Assistant Professor of Comparative Literature, Japanese, and Asian Studies, The Pennsylvania State university
Professor Eubanks' research centers on the intersections of material culture, performance studies, and ethics in literature. Her first book, entitled Buddhist Textual Culture: Miracles of Book and Body in Medieval Japan (University of California Press, 2011), is a study of the relationship between human body and sacred text in the Buddhist literary tradition, focusing on reading as a performance-based act which bridges the text-flesh barrier. The book explores questions concerning the nature of text, the place of writing, and the sensual aspects of religious experience. Her second book project (tentatively titled Archival Memory: Art, Politics, and Visual Culture in Trans-War Japan) moves to the modern period to examine links between visual art, human rights, and testimonial narrative, with a particular emphasis on the development of an "atomic ethics."
Michelle Osterfeld Li
Independent scholar and research fellow, Ho Center for Buddhist Studies at Stanford University
Dr. Li’s research is on Japanese literature and Buddhism. Her book Ambiguous Bodies: Reading the Grotesque in Japanese Setsuwa Tales (Stanford University Press, 2009) draws from theories of the grotesque to examine many of the strange and extraordinary creatures and phenomena in the premodern Japanese tales called setsuwa. Grotesque representations in general typically direct our attention to unfinished and unrefined things; they are marked by an earthy sense of the body and an interest in the physical. Because they have many meanings, they can both sustain and undermine authority. Her book aims to make sense of grotesque representations in setsuwa—animated detached body parts, unusual sexual encounters, demons and shape-shifting or otherwise wondrous animals—and, in a broader sense, to show what this type of critical focus can reveal about the mentality of Japanese people in the ancient, classical, and early medieval periods. Dr. Li's article "Human of the Heart: Pitiful Oni in Medieval Japan" is published in The Ashgate Research Companion to Monsters and the Monstrous (2012).
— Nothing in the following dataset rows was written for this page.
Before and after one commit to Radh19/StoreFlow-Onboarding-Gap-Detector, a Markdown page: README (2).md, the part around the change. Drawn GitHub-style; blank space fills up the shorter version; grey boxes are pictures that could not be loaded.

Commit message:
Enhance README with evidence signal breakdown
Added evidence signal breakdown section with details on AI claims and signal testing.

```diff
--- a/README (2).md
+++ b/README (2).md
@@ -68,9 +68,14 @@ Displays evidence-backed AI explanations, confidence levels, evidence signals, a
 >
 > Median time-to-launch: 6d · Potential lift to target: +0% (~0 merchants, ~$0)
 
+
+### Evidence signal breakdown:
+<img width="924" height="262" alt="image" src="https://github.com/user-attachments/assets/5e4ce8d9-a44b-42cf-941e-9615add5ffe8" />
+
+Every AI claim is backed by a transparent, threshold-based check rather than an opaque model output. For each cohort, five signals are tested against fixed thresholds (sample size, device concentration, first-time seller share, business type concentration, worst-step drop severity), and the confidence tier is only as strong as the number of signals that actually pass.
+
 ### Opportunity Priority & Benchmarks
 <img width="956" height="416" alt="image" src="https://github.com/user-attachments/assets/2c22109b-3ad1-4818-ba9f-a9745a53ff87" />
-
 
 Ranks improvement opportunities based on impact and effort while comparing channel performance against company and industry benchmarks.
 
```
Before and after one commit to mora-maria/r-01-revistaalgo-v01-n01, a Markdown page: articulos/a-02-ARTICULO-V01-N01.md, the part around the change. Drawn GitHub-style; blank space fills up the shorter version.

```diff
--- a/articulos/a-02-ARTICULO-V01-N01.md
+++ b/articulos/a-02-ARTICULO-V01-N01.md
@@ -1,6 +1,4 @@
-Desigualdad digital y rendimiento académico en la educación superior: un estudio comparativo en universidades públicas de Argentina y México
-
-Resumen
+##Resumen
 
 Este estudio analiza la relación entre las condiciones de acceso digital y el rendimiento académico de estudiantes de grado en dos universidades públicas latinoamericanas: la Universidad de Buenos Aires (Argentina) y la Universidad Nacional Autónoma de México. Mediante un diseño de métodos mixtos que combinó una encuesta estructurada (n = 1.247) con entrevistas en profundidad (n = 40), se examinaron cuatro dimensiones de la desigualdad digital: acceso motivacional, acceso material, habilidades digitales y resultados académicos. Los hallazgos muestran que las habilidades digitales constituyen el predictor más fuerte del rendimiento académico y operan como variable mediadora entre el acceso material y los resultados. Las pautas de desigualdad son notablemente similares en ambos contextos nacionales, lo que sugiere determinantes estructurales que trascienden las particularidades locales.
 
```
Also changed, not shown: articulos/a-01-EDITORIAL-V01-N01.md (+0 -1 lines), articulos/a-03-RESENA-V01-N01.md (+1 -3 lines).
*Advance readings will be assigned and audience participation strongly encouraged. Contact email@example.com for readings.